Colorado Solar Incentives
|Colorado Weatherization Assistance Program (WAP)||Colorado residents with high energy burdens can apply to WAP to have rooftop solar PV installed for free|
|State sales tax exemption||Solar panels are exempt from the state’s 2.9% sales tax, but batteries, monitoring systems, and labor costs aren’t exempt|
|State property tax exemption||Colorado offers a property tax exemption for value added by solar|
|Net metering||Mandated net metering with credits rolled over month to month and an annual check for any outstanding credits|
|Utility performance based incentives (PBIs)||The state’s two main utilities offer PBIs for solar energy systems up to 500 kW, in exchange for homeowners’ renewable energy credits (RECs)|
|City-level incentives||The City of Boulder offers a solar grant and a solar rebate of up to 15% of the city’s sales tax|
Colorado’s Weatherization Assistance Program (WAP)
Colorado is the first state in the U.S. to be approved by the U.S. Department of Energy (DOE) to include residential solar into its Weatherization Assistance Program (WAP). This means that in Colorado, residents with high energy burdens can apply to WAP for financial help to install rooftop solar PV.
See also: The best solar installers in Colorado
For most residents approved for solar under WAP, there will be no cost to have solar installed on their rooftop. Other weatherization work may be included in the same project, such as roofing repairs and insulation. One huge advantage (other than free solar!) to WAP is that while homeowners own the installed solar energy system, the CEO WAP will be responsible for paying for any maintenance and repairs to the system for 20 years from the date of installation.
The Colorado Energy Office WAP administrators estimate that every client who installs rooftop solar can save at least $400 on their annual electricity costs. Eligible households include those paying more than 4% of household income on energy costs.

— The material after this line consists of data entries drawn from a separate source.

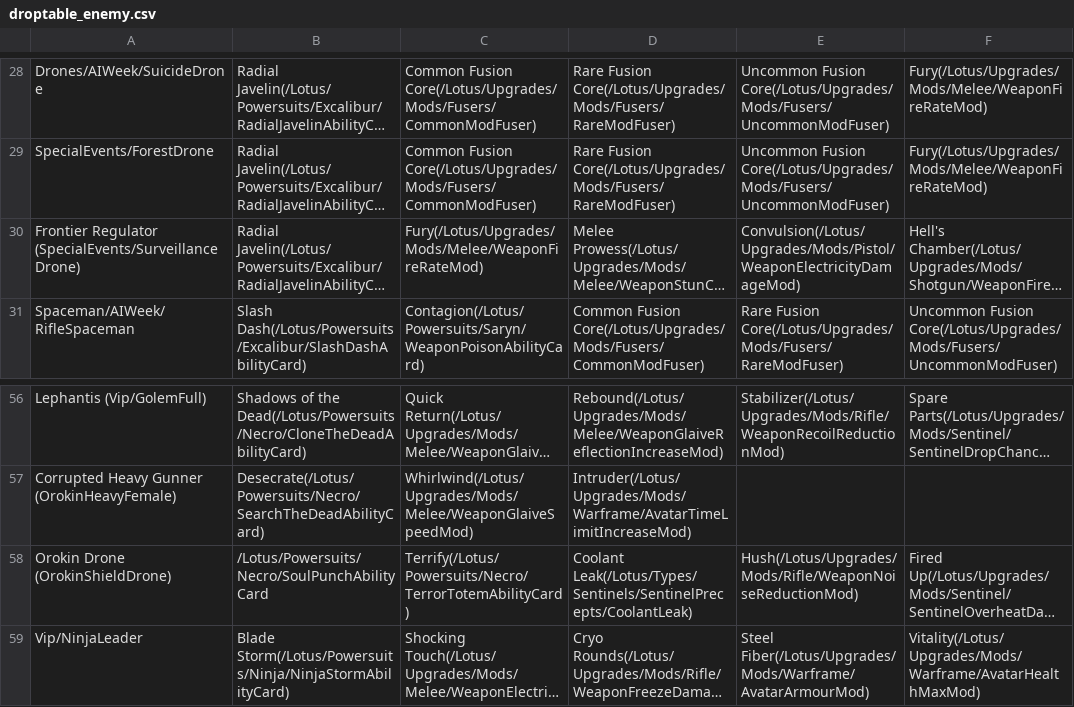
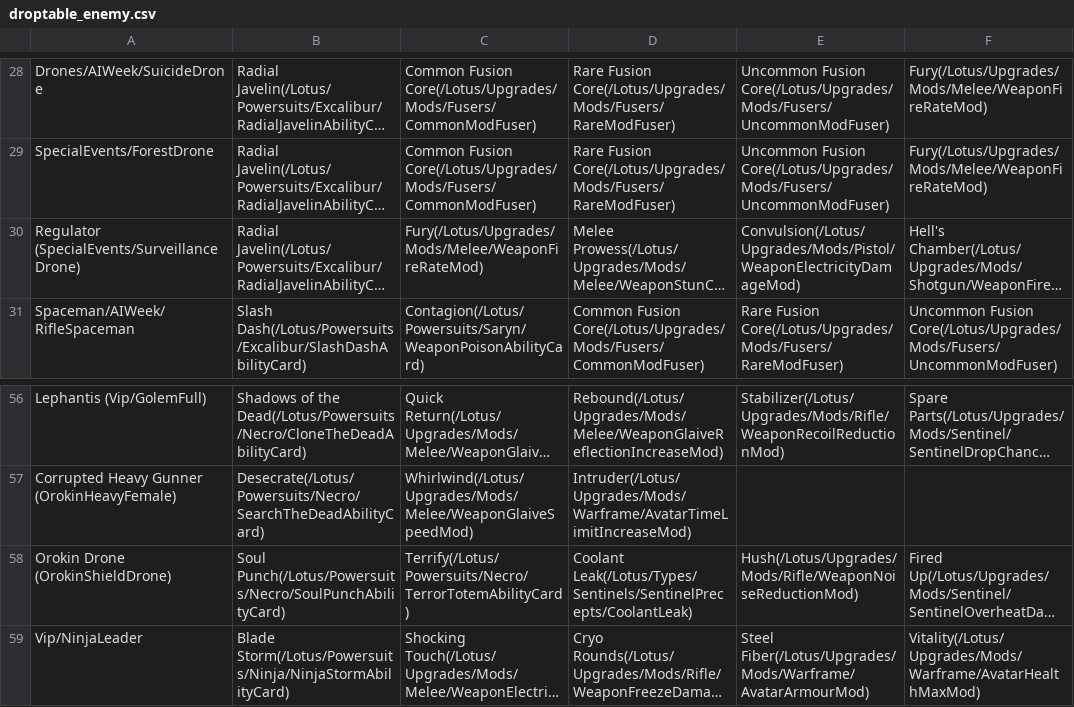
Before and after one commit to cheahjs/warframe_data, a CSV file: droptable_enemy.csv, drawn as a sheet; only a part is shown, gaps mark what is left out; long unchanged cells end in …; the diff names each change by its address in the sheet, - before the commit and + after, or states it on an @@ line.

```diff
--- a/droptable_enemy.csv
+++ b/droptable_enemy.csv
-A30: Frontier Regulator (SpecialEvents/SurveillanceDrone)
+A30: Regulator (SpecialEvents/SurveillanceDrone)
-B58: /Lotus/Powersuits/Necro/SoulPunchAbilityCard
+B58: Soul Punch(/Lotus/Powersuits/Necro/SoulPunchAbilityCard)
```
Also changed, not shown: droptable.csv, marketoutput.csv, 5 other files.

To apply, homeowners must contact their local weatherization service provider.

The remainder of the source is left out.